“You can always tell when you’ve passed the old city and have come into the new parts. Even newcomers. South Bombay has such wonderful classic architecture.”

“It’s all dying embers. SoBo is dead. All the action is moving to the suburbs now.”

Karthik laughs, derisively. He can never understand. But how would he? He’s been in Mumbai for all for four years. He’s still enamored by the hype generated by the money-fueled talkers of this city.

“Don’t you have any romance in your soul? All these buildings in the suburbs look like monsters. Concrete Godzillas.”

“I suppose Antila is a work of art.”

“You know I don’t mean that. Antila is like the Eiffel tower to Mumbaikers, I think. The locals hate it.”

“You don’t? And, you’ve been in Mumbai for four years now.”

“Yeah. But I haven’t gotten jaded about it, the way you have. I suppose living here all your life does that to you.”

“Jaded, why? Just because I’m not waxing eloquent over crumbling buildings populated by equally decrepit old men who’ve never been beyond Worli?”

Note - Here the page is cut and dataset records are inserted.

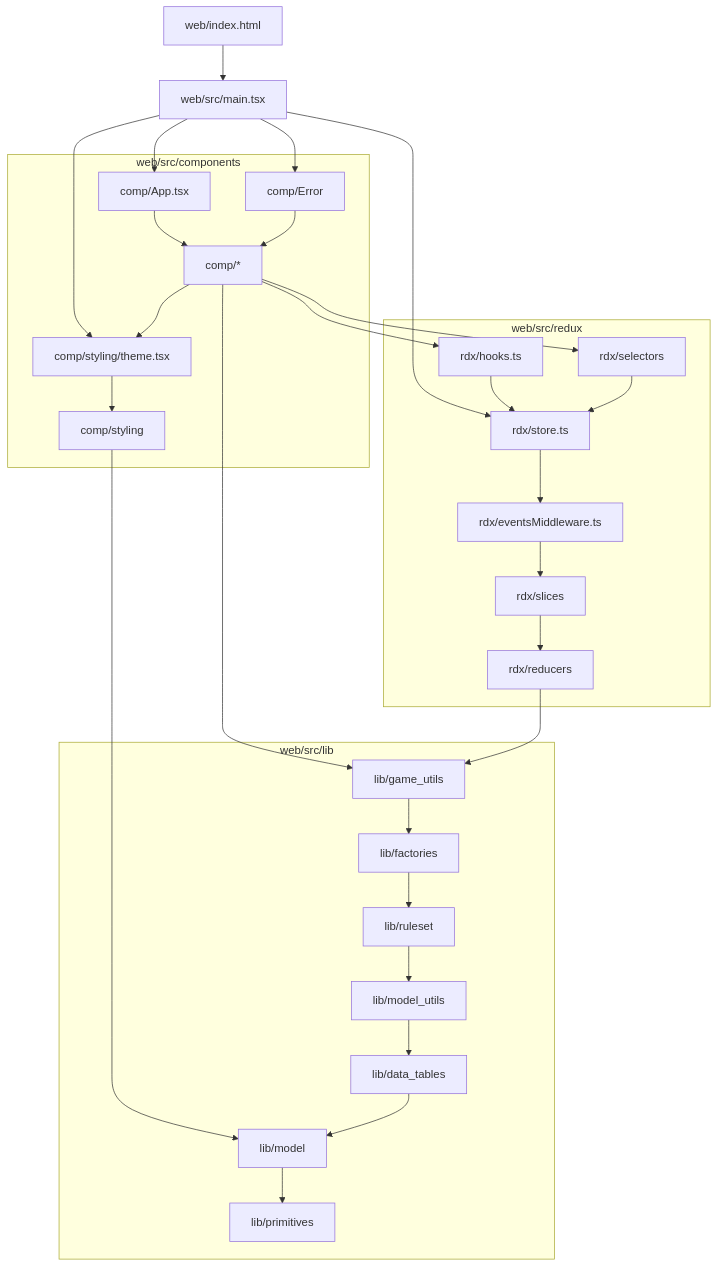
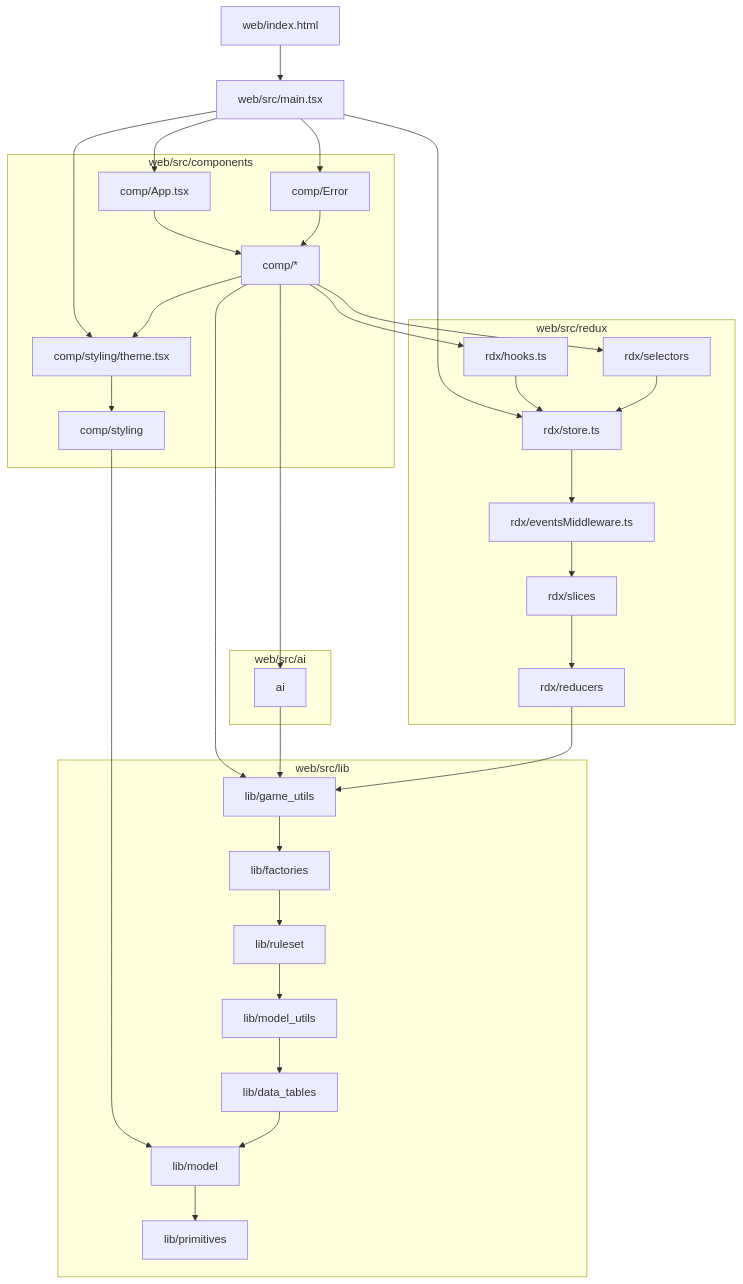
One commit to konrad-jamrozik/game-ts changed the first of 3 diagrams in docs/design/about_code_dependencies.md. Above: the diagram before and after it, drawn with Mermaid. The commit also changed 1 other file, not shown here.

Commit message:
add ai to deps

````diff
--- a/docs/design/about_code_dependencies.md
+++ b/docs/design/about_code_dependencies.md
@@ -49,56 +49,62 @@
 ```mermaid
 graph TD
     IndexH[web/index.html] --> MainTs[web/src/main.tsx]
 
     subgraph "web/src/components"
         CompApp[comp/App.tsx]
         CompTheme[comp/styling/theme.tsx]
         CompErr[comp/Error]
         Comp__[comp/*]
         CompSt[comp/styling]
     end
 
     subgraph "web/src/redux"
         RdxHook[rdx/hooks.ts]
         RdxStore[rdx/store.ts]
         RdxSel[rdx/selectors]
         RdxMid[rdx/eventsMiddleware.ts]
         RdxSli[rdx/slices]
         RdxRed[rdx/reducers]
+    end
+
+    subgraph "web/src/ai"
+        Ai[ai]
     end
 
     subgraph "web/src/lib"
         LibGam[lib/game_utils]
         LibFac[lib/factories]
         LibRul[lib/ruleset]
         LibDataT[lib/data_tables]
         LibMUt[lib/model_utils]
         LibMod[lib/model]
         LibPri[lib/primitives]
     end
 
     MainTs --> CompApp
     MainTs --> CompTheme
     MainTs --> CompErr
     MainTs --> RdxStore
     CompTheme --> CompSt
     CompApp --> Comp__
     CompErr --> Comp__
     Comp__ --> RdxHook
     Comp__ --> RdxSel
     Comp__ --> CompTheme
     Comp__ --> LibGam
+    Comp__ --> Ai
+    Ai --> LibGam
     CompSt --> LibMod
     RdxStore --> RdxMid
     RdxMid --> RdxSli
     RdxSli --> RdxRed
     RdxRed --> LibGam
     RdxHook --> RdxStore
     RdxSel --> RdxStore
     LibGam --> LibFac
     LibFac --> LibRul
     LibRul --> LibMUt
     LibMUt --> LibDataT
     LibDataT --> LibMod
     LibMod --> LibPri
 ```
````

“Not all the buildings are like that. Look at Chatrapati Shivaji Terminus. It’s a world heritage site. Aren’t you at least a little proud of it? Or the Gateway of India?”

I purse my lips. Karthik is persistent. It must be the shawarma. Meat must create testosterone surges.

“It looked beautiful tonight. I can’t think how anybody can fail to be moved by the sight. But Mumbai people, you just move past it like it’s any old building. You didn’t even bother looking at it.”

Suddenly his tone is accusing and the hair on my arm prickles.

“Well, forgive me for not going into raptures over a building that’s basically a public transport facility. VT is just a station.”

“VT. That’s another thing I can’t understand. It’s been called C.S.T. for what…20 years now? Even the signboards and indicators say C.S.T. But you insist on calling it VT still.”

Actually, they say ST, not CST. But Karthik wouldn’t know; he’s never taken a train. And I’m not about to enlighten him.

“What I can’t get is how you switch so smoothly to Mumbai. Isn’t that like a pride thing with you homegrown people from this city? It’s Bombay, not Mumbai?”

“Only SoBo people with nothing better to do with their time, say that.”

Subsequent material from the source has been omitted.